AVITO AND EMAG
Naspers considers minorities buyout
Senior Business Writer
Naspers is considering spending up to $2.4bn (R28bn) on buying out minority shareholders of certain portfolio companies, says CEO Bob van Dijk.
The internet holding company is looking for ways to spend its new war chest, worth $9.8bn (R115bn), which it gathered by trimming its stake in Chinese technology firm Tencent last week.
Naspers has put and call options worth about $2.4bn to acquire the shares it does not already own in companies it bought into several years ago, and could soon exercise those rights.
Van Dijk suggested Naspers could buy out co-investment partners or founders in Russian classifieds website Avito and Romanian online retailer eMAG, among other group companies.
Since Naspers was trading at a discount of about 40% to the value of its holdings, the group would buy out minority shareholders using cash, rather than by issuing shares, so as not to dilute the base further, management said.
Van Dijk said Naspers would not necessarily exercise all of its rights and could retain its founder or co-investment partners for longer.
The group would spend & the vast majority& of its Tencent share sale proceeds on building its classifieds, payments and online food delivery units, he said. The investments should result in the company’s broader e-commerce business turning profitable sooner.
A smaller portion of the funds would be spent on settling employee options with cash. In the past, it had done so by issuing new shares — to the ire of some investors whose stakes were being diluted.
Investec said in a recent report that Naspers’s share dilution attributable to employee stock options had averaged 1.9% a year, though Naspers rebuffed this claim, telling Bloomberg the dilution amounted to 0.9% a year.
Van Dijk said on Friday the figure used by Investec & is a complete red herring& quot;If you look at our share-based compensation costs compared to our revenue or market cap, it’s literally a small fraction of our peers. It’s a tenth of what a company like Google does, as an example, and we have said we will not issue fresh shares for employee equity compensation anymore when the discount is like it is.& Van Dijk said that Naspers was looking for acquisitions, although & there’s no specific big one that we’re looking at the moment& Its investments team is about to get a new head. Fahd Beg, who joined Naspers from Citigroup in 2017, will take over as chief investment officer from April, succeeding Mark Sorour.
Van Dijk said Naspers would remain largely focused on emerging markets and was most optimistic about India, where its investments included a stake in e-commerce group Flipkart.
& We’re also looking at other parts of the world. There are opportunities in Africa, many of those are early stage but quite exciting, and Eastern Europe is still very important for us, as is Latin America.& In SA, Naspers wanted to grow its Takealot business, particularly the Mr D Food unit.
& We love the food delivery space, and Mr D Food has made a great transition to a fully online business model and we’ve agreed to speed up our investments there,& Van Dijk said.

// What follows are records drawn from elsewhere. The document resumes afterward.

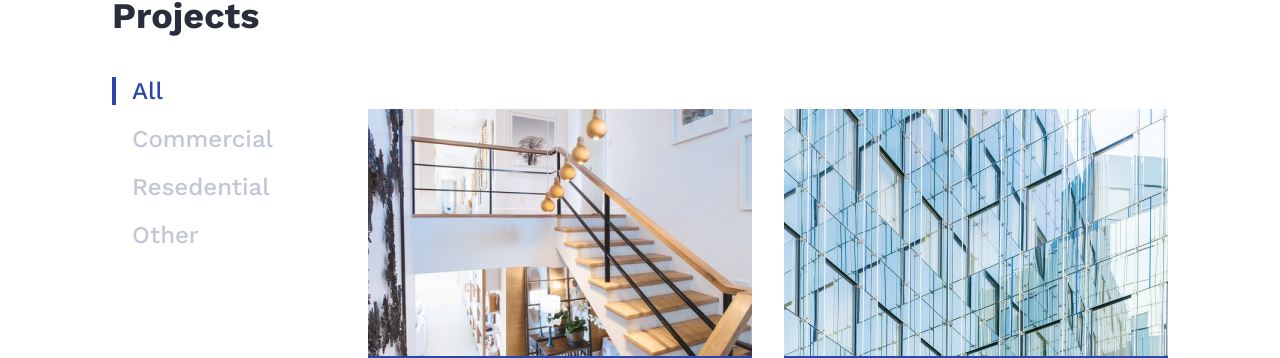
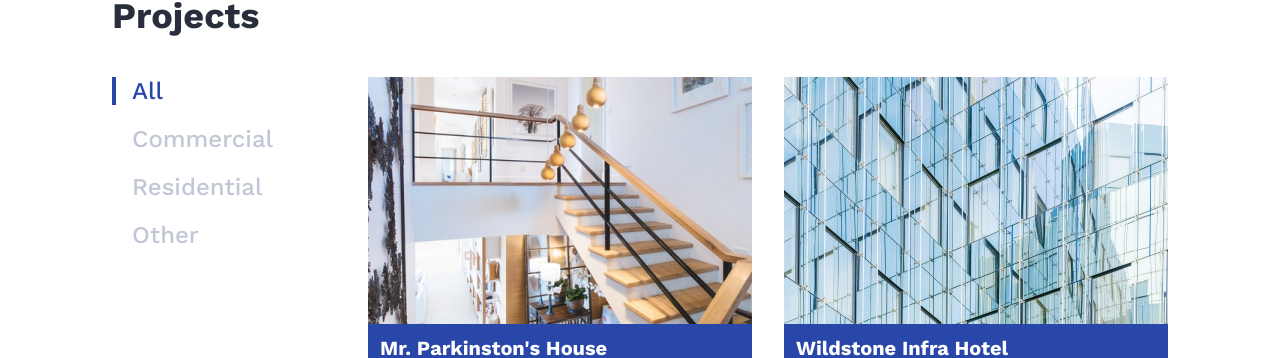
Before and after one commit to nicolastowery/construction-company, a React (Vite) app: page / in a window 1280 px wide. Shown: the part 4345-4703 px from the top of the page. Built offline with nearby package versions, Linux system fonts and the light colour scheme.

Commit message:
Completed Projects Functionality

```diff
--- a/src/data/projects.ts
+++ b/src/data/projects.ts
@@ -15,7 +15,7 @@ export const projects = [
     imgFilePath: "parkinston.png",
     title: "Mr. Parkinston's House",
     address: "3517 W. Gray St. Utica, Pennsylvania",
-    projectType: "Resedential",
+    projectType: "Residential",
   },
   {
     imgFilePath: "oregano.png",
@@ -36,12 +36,6 @@ export const projects = [
     projectType: "Other",
   },
   {
-    imgFilePath: "parkinston.png",
-    title: "Mr. Parkinston's House",
-    address: "3517 W. Gray St. Utica, Pennsylvania",
-    projectType: "Resedential",
-  },
-  {
     imgFilePath: "oregano.png",
     title: "Oregano Height",
     address: "2464 Royal Ln. Mesa, New Jersey",
@@ -53,4 +47,22 @@ export const projects = [
     address: "2972 Westheimer Rd. Santa Ana, Illinois",
     projectType: "Other",
   },
+  {
+    imgFilePath: "wish.png",
+    title: "Wish Stone Building",
+    address: "2972 Westheimer Rd. Santa Ana, Illinois",
+    projectType: "Commercial",
+  },
+  {
+    imgFilePath: "parkinston.png",
+    title: "Mr. Parkinston's House",
+    address: "3517 W. Gray St. Utica, Pennsylvania",
+    projectType: "Residential",
+  },
+  {
+    imgFilePath: "parkinston.png",
+    title: "Mr. Parkinston's House",
+    address: "3517 W. Gray St. Utica, Pennsylvania",
+    projectType: "Residential",
+  },
 ];
--- a/src/ui/Projects/Projects.module.css
+++ b/src/ui/Projects/Projects.module.css
@@ -1,5 +1,5 @@
 .projectsContainer {
-  padding: 88px 112px 138px 112px;
+  padding: 88px 112px 232px 112px;
 }
 
 .projectsContainer h1 {
@@ -52,6 +52,7 @@
   /* gap: 32px; */
   width: 800px;
   position: relative;
+  margin-top: -32px;
 }
 
 .sliderControlsContainer {
@@ -79,6 +80,12 @@
   position: absolute;
   top: 108.65%;
   transform: translateY(-50%);
+  transition: 0.1s ease;
+}
+
+.sliderBackButton:hover,
+.sliderNextButton:hover {
+  background-color: var(--neutral-900);
 }
 
 .sliderNextButton {
@@ -107,3 +114,24 @@
 .sliderIconFilled {
   background-color: var(--primary);
 }
+
+.selector,
+.span {
+  transition: 0.2s ease;
+}
+
+.projectsListItemButton:hover .selector {
+  background-color: var(--neutral-300);
+}
+
+.projectsListItemButton:hover .span {
+  color: var(--neutral-300);
+}
+
+.projectsListItemButton:hover .isSelectedSelector {
+  background-color: var(--primary);
+}
+
+.projectsListItemButton:hover .isSelectedSpan {
+  color: var(--primary);
+}
--- a/src/ui/Projects/Projects.tsx
+++ b/src/ui/Projects/Projects.tsx
@@ -1,13 +1,25 @@
+import { useState } from "react";
 import styles from "./Projects.module.css";
 import ProjectsCarousel from "./ProjectsCarousel";
 import ProjectsCategories from "./ProjectsCategories";
 export default function Projects() {
+  const [activeCategory, setActiveCategory] = useState("All");
+  const categories = ["All", "Commercial", "Residential", "Other"];
+
+  const handleNewActiveCategory = (category: string) => {
+    setActiveCategory(category);
+  };
+
   return (
     <div className={styles.projectsContainer}>
       <h1>Projects</h1>
       <div className={styles.projectsContentContainer}>
-        <ProjectsCategories />
-        <ProjectsCarousel />
+        <ProjectsCategories
+          activeCategory={activeCategory}
+          categories={categories}
+          onNewCategory={handleNewActiveCategory}
+        />
+        <ProjectsCarousel activeCategory={activeCategory} />
       </div>
     </div>
   );
--- a/src/ui/Projects/ProjectsCarousel.tsx
+++ b/src/ui/Projects/ProjectsCarousel.tsx
@@ -6,7 +6,18 @@ import { projects } from "../../data/projects";
 import ProjectCard from "../../components/ProjectCard/ProjectCard";
 import ProjectsCarouselArrow from "./ProjectsCarouselArrow";
 
-export default function ProjectsCarousel() {
+interface ProjectCarouselProps {
+  activeCategory: string;
+}
+
+export default function ProjectsCarousel({
+  activeCategory,
+}: ProjectCarouselProps) {
+  const activeProjects =
+    activeCategory === "All"
+      ? projects
+      : projects.filter((p) => p.projectType === activeCategory);
+
   const settings = {
     className: "center",
     dots: true,
@@ -24,15 +35,17 @@ export default function ProjectsCarousel() {
     speed: 1000,
     cssEase: "linear",
     initialSlide: 1,
-    prevArrow: <ProjectsCarouselArrow direction="left" />,
-    nextArrow: <ProjectsCarouselArrow direction="right" />,
+    // Passing empty arrow function to satisfy onClick for TS
+    prevArrow: <ProjectsCarouselArrow direction="left" onClick={() => {}} />,
+    nextArrow: <ProjectsCarouselArrow direction="right" onClick={() => {}} />,
     customPaging: () => <div className={styles.sliderIcon} />,
   };
+
   return (
     <div>
       <div className={styles.projectsCarouselContainer}>
         <Slider {...settings}>
-          {projects.map((p) => (
+          {activeProjects.map((p) => (
             <ProjectCard
               imgFilePath={p.imgFilePath}
               title={p.title}
--- a/src/ui/Projects/ProjectsCategories.tsx
+++ b/src/ui/Projects/ProjectsCategories.tsx
@@ -1,36 +1,44 @@
 import styles from "./Projects.module.css";
-export default function ProjectsCategories() {
+
+interface ProjectsCategoriesProps {
+  activeCategory: string;
+  categories: string[];
+  onNewCategory: (category: string) => void;
+}
+
+export default function ProjectsCategories({
+  activeCategory,
+  categories,
+  onNewCategory,
+}: ProjectsCategoriesProps) {
+  const handleClick = (category: string) => {
+    onNewCategory(category);
+  };
+
   return (
     <div className={styles.projectsListContainer}>
       <ul className={styles.projectsList}>
+        {categories.map((c) => (
           <li className={styles.projectsListItem}>
-          <button className={styles.projectsListItemButton}>
+            <button
+              className={styles.projectsListItemButton}
+              onClick={() => handleClick(c)}
+            >
               <div
-              className={`${styles.selector} ${styles.isSelectedSelector}`}
+                className={`${styles.selector} ${
+                  activeCategory === c ? styles.isSelectedSelector : ""
+                }`}
               ></div>
-            <span className={`${styles.span} ${styles.isSelectedSpan}`}>
-              All
+              <span
+                className={`${styles.span} ${
+                  activeCategory === c ? styles.isSelectedSpan : ""
+                }`}
+              >
+                {c}
               </span>
             </button>
           </li>
-        <li>
-          <button className={styles.projectsListItemButton}>
-            <div className={styles.selector}></div>
-            <span className={styles.span}>Commercial</span>
-          </button>
-        </li>
-        <li>
-          <button className={styles.projectsListItemButton}>
-            <div className={styles.selector}></div>
-            <span className={styles.span}>Resedential</span>
-          </button>
-        </li>
-        <li>
-          <button className={styles.projectsListItemButton}>
-            <div className={styles.selector}></div>
-            <span className={styles.span}>Other</span>
-          </button>
-        </li>
+        ))}
       </ul>
     </div>
   );
```
Lines whose indentation alone changed are shown as unchanged.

Mr D Food had more than doubled in size over the past year, & and we think there is still much more upside& Meanwhile, Van Dijk said although Naspers would not sell any more Tencent shares for three years, it could use the shares it held for secured debt funding or other means.
The decision to hang on to its 31.2% stake was premised on Tencent’s strong growth prospects and & because we don’t want to create an overhang for Tencent – that would not be in their interests nor in ours& he said.
(c) 2018 Times Media Group. All rights reserved. Provided by SyndiGate Media Inc. (Syndigate.info)., source Middle East & North African Newspapers